Do your students ever share ideas that are only peripherally related to the discussion you are having? We discuss ways to minimize and deal with such contributions.
Blake E. Peterson, Shari L. Stockero, Keith R. Leatham, and Laura R. Van Zoest
Jessica Pierson Bishop, Lisa L. Lamb, Ian Whitacre, Randolph A. Philipp, and Bonnie P. Schappelle
Are your students negative about integers? Help them experience positivity and joy doing integer arithmetic!
Jeff Gregg, Diana Underwood Gregg, and Introduction by: Melissa Boston
From the Archives highlights articles from NCTM’s legacy journals, as chosen by leaders in mathematics education.
Amanda K. Riske, Catherine E. Cullicott, Amanda Mohammad Mirzaei, Amanda Jansen, and James Middleton
We introduce the Into Math Graph tool, which students use to graph how “into" mathematics they are over time. Using this tool can help teachers foster conversations with students and design experiences that focus on engagement from the student’s perspective.
Crystal Kalinec-Craig, Emily P. Bonner, and Traci Kelley
This article describes an innovation in an elementary mathematics education course called SEE Math (Support and Enrichment Experiences in Mathematics), which aims to support teacher candidates (TCs) as they learn to teach mathematics through problem solving while promoting equity during multiple experiences with a child. During this 8-week program, TCs craft and implement tasks that promote problem solving in the context of a case study of a child’s thinking while collecting and analyzing student data to support future instructional decisions. The program culminates in a mock parent–teacher conference. Data samples show how SEE Math offers TCs an opportunity to focus on the nuances of children’s strengths rather than traditional measures of achievement and skill.

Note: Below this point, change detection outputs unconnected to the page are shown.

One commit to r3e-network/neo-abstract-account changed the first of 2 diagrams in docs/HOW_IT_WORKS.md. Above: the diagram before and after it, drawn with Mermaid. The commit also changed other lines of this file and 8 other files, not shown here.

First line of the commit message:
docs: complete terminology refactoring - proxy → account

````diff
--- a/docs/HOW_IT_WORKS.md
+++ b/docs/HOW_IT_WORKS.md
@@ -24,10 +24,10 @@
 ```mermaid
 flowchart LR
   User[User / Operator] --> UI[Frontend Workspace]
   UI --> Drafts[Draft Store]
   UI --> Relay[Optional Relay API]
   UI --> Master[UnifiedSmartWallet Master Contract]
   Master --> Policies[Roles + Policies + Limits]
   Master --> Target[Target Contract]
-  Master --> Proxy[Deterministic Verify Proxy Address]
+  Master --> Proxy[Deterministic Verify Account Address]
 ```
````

Aaron Brakoniecki, Julie M. Amador, and David M. Glassmeyer
Tasks and materials that allow for different approaches can help teachers incorporate student reasoning and can promote connections across different mathematical ideas.
LauraMarie K. Coleman
Struggling students engage in a scaffolded series of problems and learning experiences that provide access to grade-level content.
LouAnn H. Lovin
Moving beyond memorization of probability rules, the area model can be useful in making some significant ideas in probability more apparent to students. In particular, area models can help students understand when and why they multiply probabilities and when and why they add probabilities.
Tracy E. Dobie and Miriam Gamoran Sherin
Language is key to how we understand and describe mathematics teaching and learning. Learning new terms can help us reflect on our practice and grow as teachers, yet may require us to be intentional about where and how we look for opportunities to expand our lexicons.
Kelly Hagan and Cheng-Yao Lin
April 2020's GPS department provides tasks for each grade band that invite students to reason with age-appropriate number theoretic concepts.